Illinois State Rep. Introduces Bill That Would Include HIV Testing in Routine Physicals for Students
Illinois Rep. Mary Flowers (D) has introduced a bill (HB 0193) that would include HIV testing in routine physical examinations that Illinois students take before entering school, the Chicago Tribune reports. Under the bill, students would be tested for HIV during school physical exams when they typically receive tuberculosis tests and vaccinations. Parents would be allowed to opt their children out of the HIV test (Chicago Tribune, 1/23). Students in Illinois usually receive physical exams before entering kindergarten and the fifth and ninth grades. Under the bill, test results would remain confidential and school files would indicate if students have taken an HIV test. Cost of the tests could range from $5 to $95, depending on the type of test and insurance coverage, according to the Chicago Daily Herald (Ellis, Chicago Daily Herald, 1/23). Flowers said the purpose of the measure is to give more parents the choice to have their children tested. According to Flowers, because HIV can be transmitted vertically, through sex or through a blood transfusion, it is important for parents to know their children's HIV status for treatment purposes (Chicago Tribune, 1/23). According to a report released by the Illinois Department of Public Health last month, 252 children under age 12 and 552 children between ages 13 and 19 are living with HIV in the state (Chicago Daily Herald, 1/23). HIV is "no longer a death sentence," Flowers said, adding, "You can live with it and not die from it, but lack of knowledge will cause you to die from it." Flowers last year sponsored a bill, which became law, that requires HIV testing among infants if their mother's HIV status is unknown, according to the Tribune (Chicago Tribune, 1/23).
Although the AIDS Foundation of Chicago generally supports HIV/AIDS education efforts, spokesperson John Peller said that the group has some concerns about the bill, including if parents will feel pressure to agree to the test.

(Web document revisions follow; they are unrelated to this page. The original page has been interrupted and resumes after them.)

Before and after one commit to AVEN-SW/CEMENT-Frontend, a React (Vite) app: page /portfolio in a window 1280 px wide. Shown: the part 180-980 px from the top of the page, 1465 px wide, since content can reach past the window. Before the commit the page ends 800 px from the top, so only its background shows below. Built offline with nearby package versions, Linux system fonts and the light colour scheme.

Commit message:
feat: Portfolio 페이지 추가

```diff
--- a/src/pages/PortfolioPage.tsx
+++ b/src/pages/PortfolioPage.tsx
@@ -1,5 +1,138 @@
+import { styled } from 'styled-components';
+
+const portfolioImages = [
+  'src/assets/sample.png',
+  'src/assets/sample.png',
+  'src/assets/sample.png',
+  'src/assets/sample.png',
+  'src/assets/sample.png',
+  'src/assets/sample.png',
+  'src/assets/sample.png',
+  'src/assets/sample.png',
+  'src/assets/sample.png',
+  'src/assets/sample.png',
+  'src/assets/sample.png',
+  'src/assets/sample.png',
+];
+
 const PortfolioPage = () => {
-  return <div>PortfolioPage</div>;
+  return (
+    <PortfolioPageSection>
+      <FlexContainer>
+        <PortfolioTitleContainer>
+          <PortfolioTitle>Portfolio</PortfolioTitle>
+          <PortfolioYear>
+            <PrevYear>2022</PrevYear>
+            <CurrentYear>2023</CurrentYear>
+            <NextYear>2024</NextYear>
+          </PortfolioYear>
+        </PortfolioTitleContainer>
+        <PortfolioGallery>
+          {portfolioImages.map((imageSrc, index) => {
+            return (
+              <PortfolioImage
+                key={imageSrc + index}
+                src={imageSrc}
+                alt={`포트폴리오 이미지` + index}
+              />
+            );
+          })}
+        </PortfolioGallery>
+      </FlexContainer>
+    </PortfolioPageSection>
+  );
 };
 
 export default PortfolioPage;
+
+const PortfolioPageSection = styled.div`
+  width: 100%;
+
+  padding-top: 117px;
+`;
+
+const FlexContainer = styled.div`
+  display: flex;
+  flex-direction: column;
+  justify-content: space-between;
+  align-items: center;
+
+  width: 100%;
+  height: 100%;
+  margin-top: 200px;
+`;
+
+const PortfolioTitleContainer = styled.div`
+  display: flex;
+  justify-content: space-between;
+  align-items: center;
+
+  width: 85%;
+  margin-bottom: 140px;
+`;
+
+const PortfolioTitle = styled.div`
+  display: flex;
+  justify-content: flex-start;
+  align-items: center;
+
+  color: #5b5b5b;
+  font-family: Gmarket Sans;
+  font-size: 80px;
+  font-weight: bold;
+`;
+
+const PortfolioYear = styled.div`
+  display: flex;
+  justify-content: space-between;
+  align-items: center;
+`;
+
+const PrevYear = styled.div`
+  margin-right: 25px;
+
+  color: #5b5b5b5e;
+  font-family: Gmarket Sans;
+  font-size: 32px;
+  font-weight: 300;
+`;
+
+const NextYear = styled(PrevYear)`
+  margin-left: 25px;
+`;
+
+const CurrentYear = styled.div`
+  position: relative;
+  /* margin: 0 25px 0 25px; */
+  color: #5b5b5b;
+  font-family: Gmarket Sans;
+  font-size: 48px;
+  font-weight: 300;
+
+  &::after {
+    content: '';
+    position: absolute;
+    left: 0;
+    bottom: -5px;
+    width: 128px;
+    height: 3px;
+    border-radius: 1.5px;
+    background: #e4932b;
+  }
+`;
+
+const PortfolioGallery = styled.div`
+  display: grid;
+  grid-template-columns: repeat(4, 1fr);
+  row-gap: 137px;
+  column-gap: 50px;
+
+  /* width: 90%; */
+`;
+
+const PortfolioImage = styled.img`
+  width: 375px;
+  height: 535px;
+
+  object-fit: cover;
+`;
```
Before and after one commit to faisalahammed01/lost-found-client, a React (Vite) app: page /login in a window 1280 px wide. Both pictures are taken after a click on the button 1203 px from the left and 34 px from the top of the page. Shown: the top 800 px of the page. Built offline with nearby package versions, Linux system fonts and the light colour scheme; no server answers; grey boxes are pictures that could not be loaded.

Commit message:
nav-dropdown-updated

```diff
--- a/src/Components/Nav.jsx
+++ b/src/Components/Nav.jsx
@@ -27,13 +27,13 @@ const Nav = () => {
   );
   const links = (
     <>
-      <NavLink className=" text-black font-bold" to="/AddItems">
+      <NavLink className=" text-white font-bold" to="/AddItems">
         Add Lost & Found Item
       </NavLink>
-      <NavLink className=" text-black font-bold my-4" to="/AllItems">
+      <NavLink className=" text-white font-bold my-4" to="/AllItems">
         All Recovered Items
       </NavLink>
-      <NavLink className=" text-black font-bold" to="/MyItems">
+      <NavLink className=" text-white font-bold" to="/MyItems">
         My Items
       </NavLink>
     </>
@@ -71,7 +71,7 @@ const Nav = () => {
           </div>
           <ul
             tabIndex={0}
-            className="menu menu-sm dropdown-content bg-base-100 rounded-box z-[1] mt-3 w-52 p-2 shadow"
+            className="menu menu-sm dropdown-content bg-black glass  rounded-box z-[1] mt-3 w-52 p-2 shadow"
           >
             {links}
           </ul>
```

He added that the group also is concerned about the ability of teenagers to decline the tests. Although a standard consent law allows people over age 12 to receive tests for sexually transmitted infections without permission, Flowers' bill would let parents decide, the Daily Herald reports. Edward Pont, president of the Illinois Chapter of the American Academy of Pediatrics, said that he has concerns about testing children under age 13, which is the youngest age recommended by CDC. "I don't think we've completely closed the door" on Flowers' bill, Pont said, adding, "We're in favor of good quality education. The spirit of (Flowers') bill is headed in that direction. ... But I don't think we're quite where she is yet" (Chicago Daily Herald, 1/23).